Most Recent Industry Reports

Hazardous & Explosion Proof Access Control Tutorial on Feb 27, 2020
Controlling access to hazardous environments requires equipment meeting specific ratings that certify they will not start fires or will not...
Motorola / Avigilon Drops ISC West on Feb 26, 2020
Motorola Solutions has pulled out of ISC West 2020 effective immediately, because of coronavirus concerns, IPVM has learned. This is done amidst...
Cancel or Not? Industry Split Over ISC West on Feb 26, 2020
The industry is split, polarized, over whether ISC West 2020 should run or be canceled. New IPVM survey results of 400+ respondents show heated...
Coronavirus Hits Sony, Bosch Says Switch on Feb 26, 2020
Sony's fall in video surveillance has been severe over the past decade. Now, they may be done. In this note, we examine Bosch's new...
Video Surveillance Cameras 101 on Feb 25, 2020
Cameras come in many shapes, sizes and specifications. This 101 examines the basics of cameras and features used in 2020. In this report, we...
Favorite Video Analytic Manufacturers 2020 on Feb 25, 2020
Video analytics is now as hot as ever, driven by the excitement of advancing deep learning offers. But what are actually integrator's...
Latest London Police Facial Recognition Suffers Serious Issues on Feb 24, 2020
On February 20, IPVM visited another live face rec deployment by London police, but this time the system was thwarted by technical problems and...
Masks Cause Major Facial Recognition Problems on Feb 24, 2020
Coronavirus is spurring an increase in the use of medical masks, which new IPVM test results show cause major problems for facial recognition...
Every VMS Will Become a VSaaS on Feb 21, 2020
VMS is ending. Soon every VMS will be a VSaaS. Competitive dynamics will be redrawn. What does this mean? VMS Historically...
Video Surveillance 101 Course - Last Chance on Feb 20, 2020
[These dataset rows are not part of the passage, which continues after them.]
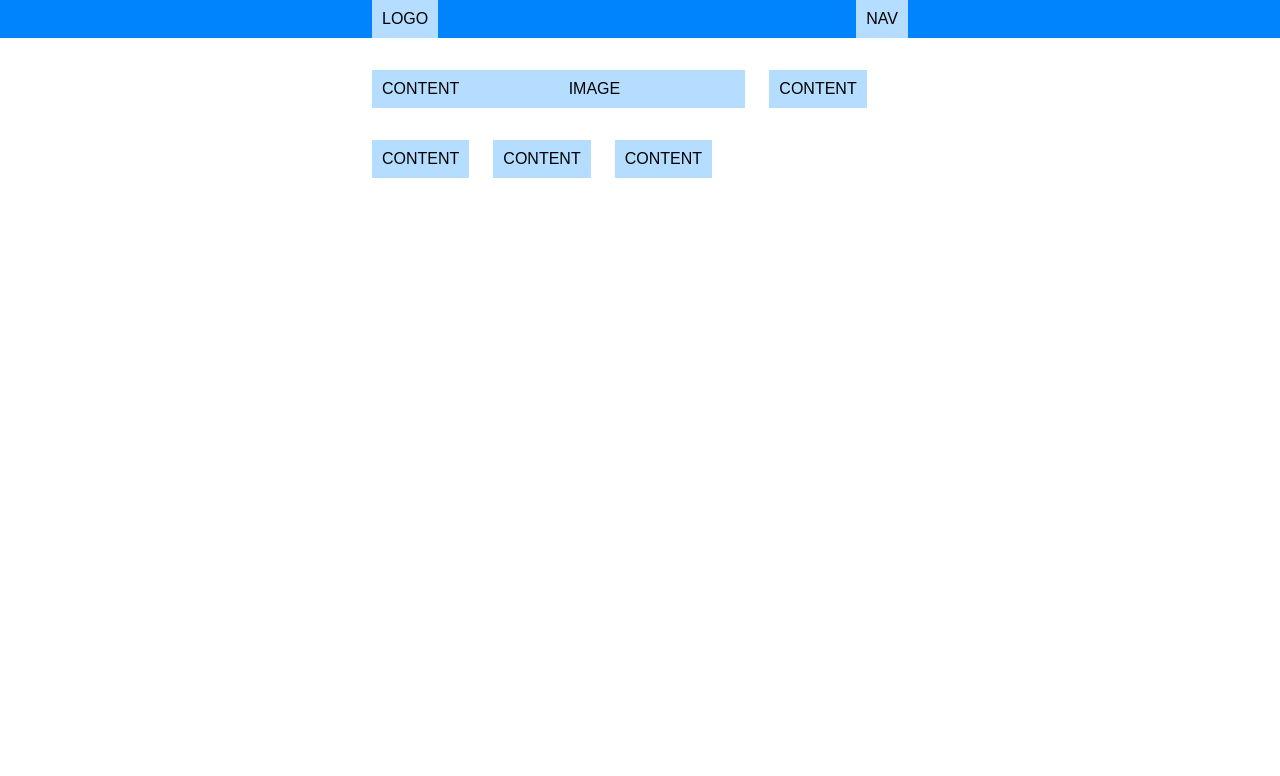
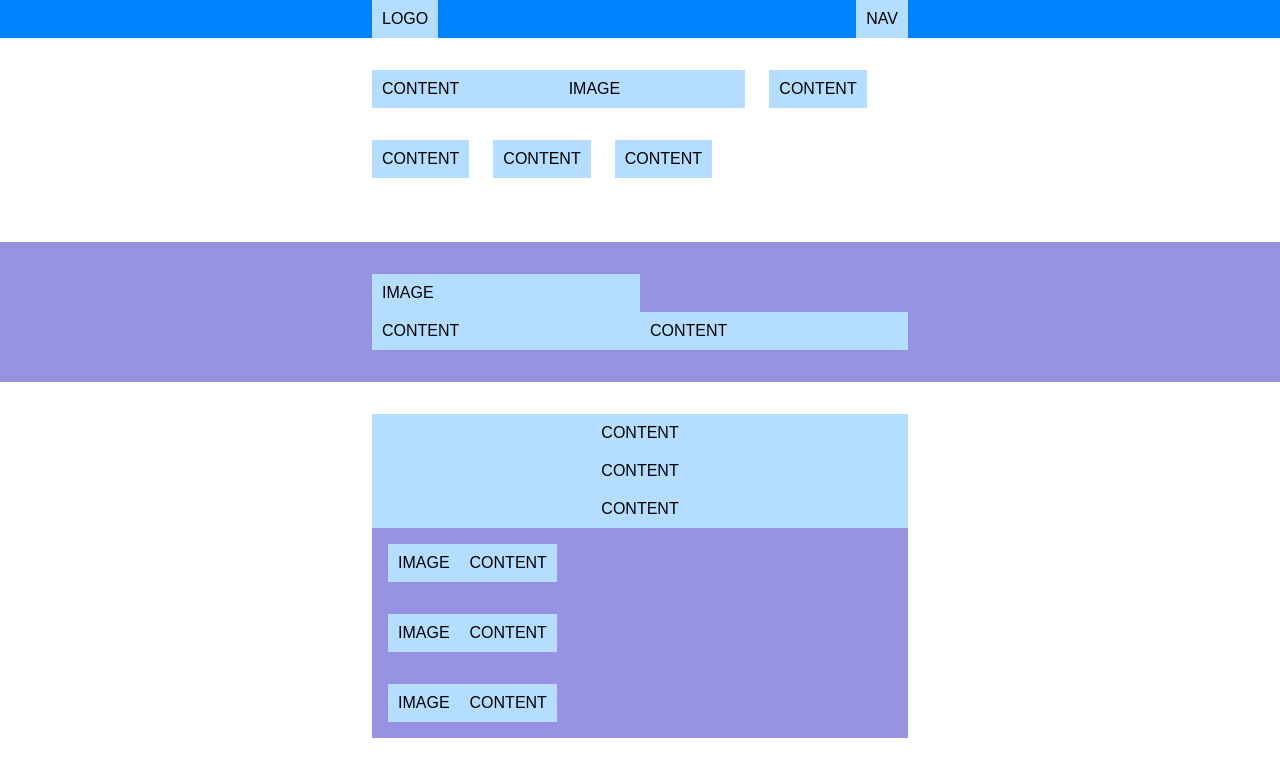
Before and after one commit to DavideDiGi/htmlcss-responsive-layout, a plain HTML site: page index.html in a window 1280 px wide. Drawn offline with Linux system fonts and the light colour scheme.

Commit message:
Fine seconda e terza section

```diff
--- a/css/common.css
+++ b/css/common.css
@@ -9,6 +9,7 @@
 :root{
     --primary-color: #0084fd;
     --primary-color-light: #b5ddff;
+    --secondary-color: #9792E4;
     --main-space: 2rem;
 }
 
--- a/css/style.css
+++ b/css/style.css
@@ -3,6 +3,7 @@ header{
     background-color: var(--primary-color);
 }
 /* MAIN */
+/* FIRST-SECTION */
 .cards{
     margin: 0 -0.75rem;
 }
@@ -20,3 +21,30 @@ header{
 .cards .card.flex.space > *{
     width: 50%;
 }
+
+/* SECOND SECTION */
+section:nth-of-type(2){
+    background-color: var(--secondary-color);
+}
+.row{
+    max-width: 768px;
+    margin: 0 auto;
+    align-items: flex-end;
+}
+.row .col {
+    width: 50%;
+}
+
+/* THIRD SECTION */
+section:nth-of-type(3) .upper.box{
+    text-align: center;
+}
+section:nth-of-type(3) .container > *{
+    margin-bottom: var(--main-space) 0;
+}
+section:nth-of-type(3) .card{
+    background-color: var(--secondary-color);
+    padding: 1rem;
+}
+
+/* FOURTH SECTION */
--- a/index.html
+++ b/index.html
@@ -67,6 +67,69 @@
                 </div>
             </div>
         </section>
+
+        <section class="pad">
+            <div class="container">
+                <div class="row flex">
+                    <div class="col">
+                        <div class="box">
+                            IMAGE
+                        </div>
+                        <div class="box">
+                            CONTENT
+                        </div>
+                    </div>
+                    <div class="col">
+                        <div class="box">
+                            CONTENT
+                        </div>
+                     </div>
+                </div>
+            </div>
+        </section>
+
+        <section class="pad">
+            <div class="container">
+                <div class="upper box">
+                    CONTENT
+                </div>
+                <div class="upper box">
+                    CONTENT
+                </div>
+                <div class="upper box">
+                    CONTENT
+                </div>
+
+                <div class="card flex">
+                    <div class="box">
+                        IMAGE
+                    </div>
+                    <div class="box">
+                        CONTENT
+                    </div>
+                </div>
+                <div class="card flex">
+                    <div class="box">
+                        IMAGE
+                    </div>
+                    <div class="box">
+                        CONTENT
+                    </div>
+                </div>
+                <div class="card flex">
+                    <div class="box">
+                        IMAGE
+                    </div>
+                    <div class="box">
+                        CONTENT
+                    </div>
+                </div>
+            </div>
+        </section>
+
+        <section>
+
+        </section>
     </main>
     <!-- FINE main -->
 
```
This is the last chance to join IPVM's first Video Surveillance 101 course, designed to help those new to the industry to quickly understand the...